### Work item
Search the entries for the word "domain" and pull out each line that has it.

::: Supplied data

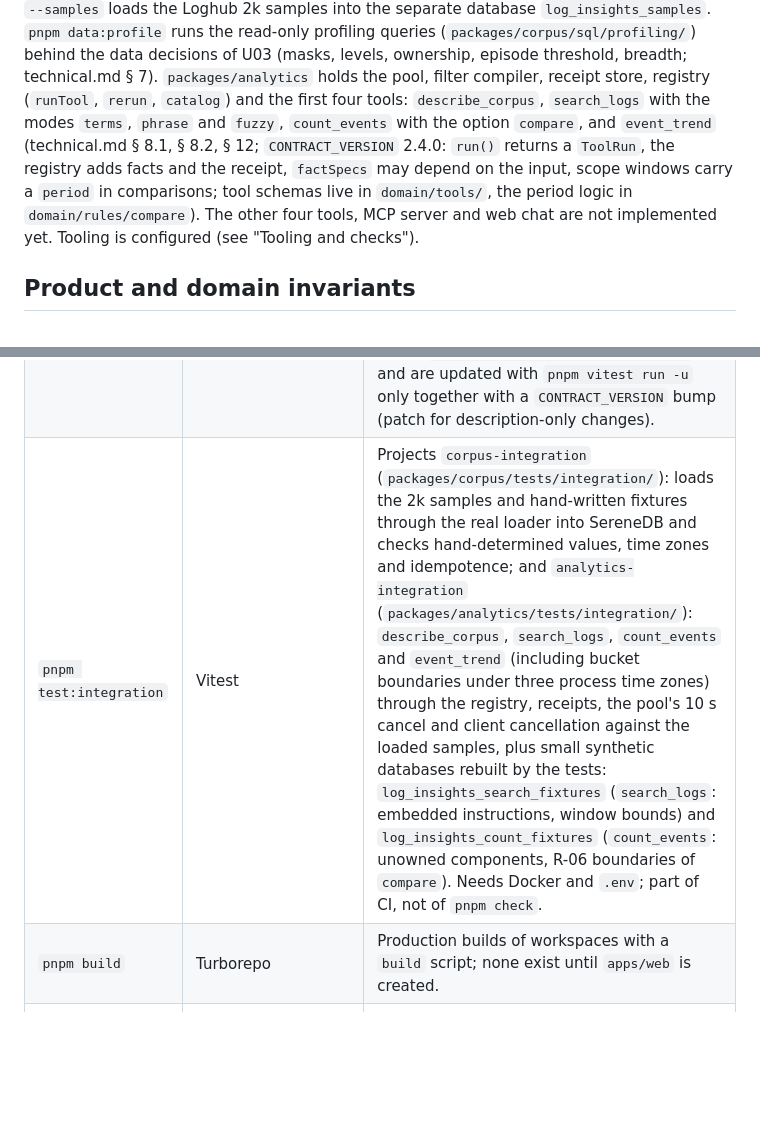
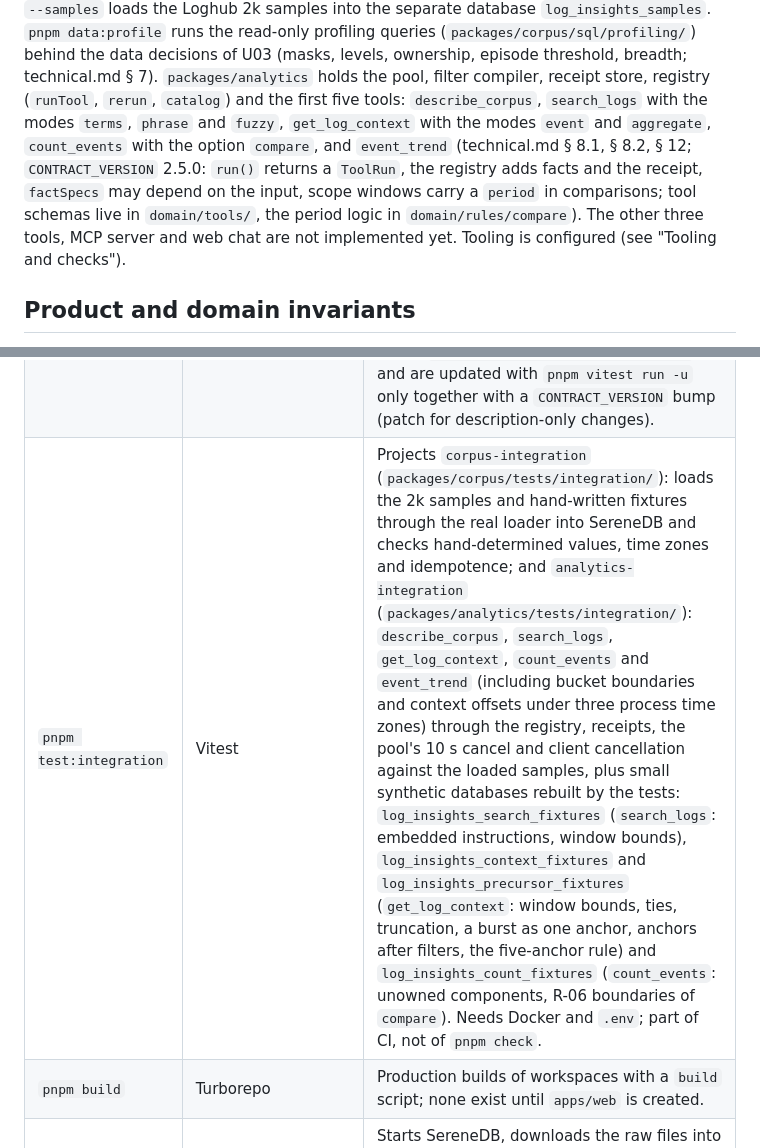
Before and after one commit to M0ttii/log-insights-monorepo-2, a Markdown page: AGENTS.md, 2 parts joined by grey strips. Drawn GitHub-style; blank space fills up the shorter version.

Commit message:
LOG-19: Document get_log_context in README and AGENTS.md
Tool table row with both modes and their limits, status line with five
of eight tools, CONTRACT_VERSION 2.5.0 and the new fixture databases in
the test:integration description.

```diff
--- a/AGENTS.md
+++ b/AGENTS.md
@@ -56,14 +56,15 @@ read-only profiling queries (`packages/corpus/sql/profiling/`) behind the data
 decisions of U03 (masks, levels, ownership, episode threshold, breadth;
 technical.md § 7). `packages/analytics` holds
 the pool, filter compiler, receipt store, registry (`runTool`, `rerun`,
-`catalog`) and the first four tools: `describe_corpus`, `search_logs` with
-the modes `terms`, `phrase` and `fuzzy`, `count_events` with the option
-`compare`, and `event_trend` (technical.md § 8.1, § 8.2, § 12;
-`CONTRACT_VERSION` 2.4.0: `run()` returns a `ToolRun`, the registry adds facts
-and the receipt, `factSpecs` may depend on the input, scope windows carry a
-`period` in comparisons; tool schemas live in `domain/tools/`, the period
-logic in `domain/rules/compare`). The other four tools, MCP server and web
-chat are not implemented yet. Tooling is configured (see "Tooling and checks").
+`catalog`) and the first five tools: `describe_corpus`, `search_logs` with
+the modes `terms`, `phrase` and `fuzzy`, `get_log_context` with the modes
+`event` and `aggregate`, `count_events` with the option `compare`, and
+`event_trend` (technical.md § 8.1, § 8.2, § 12; `CONTRACT_VERSION` 2.5.0:
+`run()` returns a `ToolRun`, the registry adds facts and the receipt,
+`factSpecs` may depend on the input, scope windows carry a `period` in
+comparisons; tool schemas live in `domain/tools/`, the period logic in
+`domain/rules/compare`). The other three tools, MCP server and web chat are
+not implemented yet. Tooling is configured (see "Tooling and checks").
 
 ## Product and domain invariants
 
@@ -435,7 +436,7 @@ against SereneDB from `compose.yaml`. Keep it green.
 | `pnpm deps:check` | dependency-cruiser | No cycles, no Radix/assistant-ui, no relative imports across workspaces, `packages/ui` stays generic, no server workspaces in the browser graph, private `partials/`. Uses the root `tsconfig.json`, which maps the aliases for repository-wide tools. |
 | `pnpm knip` | knip | Unused files, exports, and dependencies per workspace; `packages/ui/src/components` exports are exempt because shadcn generates complete APIs; `tsx` in `packages/analytics` is ignored because tests start it only as `node --import tsx` from code. |
 | `pnpm test` | Vitest | Project `packages` (add a project per app once it has tests); unit tests beside code (`*.test.ts[x]`); needs no Docker. JSON Schema snapshots of the domain contracts live in `packages/domain/src/__snapshots__` and are updated with `pnpm vitest run -u` only together with a `CONTRACT_VERSION` bump (patch for description-only changes). |
-| `pnpm test:integration` | Vitest | Projects `corpus-integration` (`packages/corpus/tests/integration/`): loads the 2k samples and hand-written fixtures through the real loader into SereneDB and checks hand-determined values, time zones and idempotence; and `analytics-integration` (`packages/analytics/tests/integration/`): `describe_corpus`, `search_logs`, `count_events` and `event_trend` (including bucket boundaries under three process time zones) through the registry, receipts, the pool's 10 s cancel and client cancellation against the loaded samples, plus small synthetic databases rebuilt by the tests: `log_insights_search_fixtures` (`search_logs`: embedded instructions, window bounds) and `log_insights_count_fixtures` (`count_events`: unowned components, R-06 boundaries of `compare`). Needs Docker and `.env`; part of CI, not of `pnpm check`. |
+| `pnpm test:integration` | Vitest | Projects `corpus-integration` (`packages/corpus/tests/integration/`): loads the 2k samples and hand-written fixtures through the real loader into SereneDB and checks hand-determined values, time zones and idempotence; and `analytics-integration` (`packages/analytics/tests/integration/`): `describe_corpus`, `search_logs`, `get_log_context`, `count_events` and `event_trend` (including bucket boundaries and context offsets under three process time zones) through the registry, receipts, the pool's 10 s cancel and client cancellation against the loaded samples, plus small synthetic databases rebuilt by the tests: `log_insights_search_fixtures` (`search_logs`: embedded instructions, window bounds), `log_insights_context_fixtures` and `log_insights_precursor_fixtures` (`get_log_context`: window bounds, ties, truncation, a burst as one anchor, anchors after filters, the five-anchor rule) and `log_insights_count_fixtures` (`count_events`: unowned components, R-06 boundaries of `compare`). Needs Docker and `.env`; part of CI, not of `pnpm check`. |
 | `pnpm build` | Turborepo | Production builds of workspaces with a `build` script; none exist until `apps/web` is created. |
 | `pnpm data:setup [--samples]` | tsx + `pg` (`@workspace/corpus`) | Starts SereneDB, downloads the raw files into `.data/raw` if missing (pinned size and SHA-256), runs `packages/corpus/sql/` in order, checks the result (`load_checks`), writes `load_manifest` and prints the load balance. Idempotent. Default: full corpus into `SERENEDB_DATABASE`; `--samples`: Loghub 2k samples into `log_insights_samples`. Not part of `pnpm check`. |
 | `pnpm data:profile [name …] [--samples] [--wide]` | tsx + `pg` (`@workspace/corpus`) | Read-only profiling queries in `packages/corpus/sql/profiling/` (one statement per `-- @ <title>`) against the loaded corpus or, with `--samples`, the 2k samples; prints results with the data version. Decisions in concept.md/technical.md cite them. Not part of `pnpm check` or CI. |
```
Also changed, not shown: README.md (+4 -3 lines).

::::::

### Task result
-`period` in comparisons; tool schemas live in `domain/tools/`, the period
-logic in `domain/rules/compare`). The other four tools, MCP server and web
+comparisons; tool schemas live in `domain/tools/`, the period logic in
+`domain/rules/compare`). The other three tools, MCP server and web chat are
 ## Product and domain invariants
 | `pnpm test` | Vitest | Project `packages` (add a project per app once it has tests); unit tests beside code (`*.test.ts[x]`); needs no Docker. JSON Schema snapshots of the domain contracts live in `packages/domain/src/__snapshots__` and are updated with `pnpm vitest run -u` only together with a `CONTRACT_VERSION` bump (patch for description-only changes). |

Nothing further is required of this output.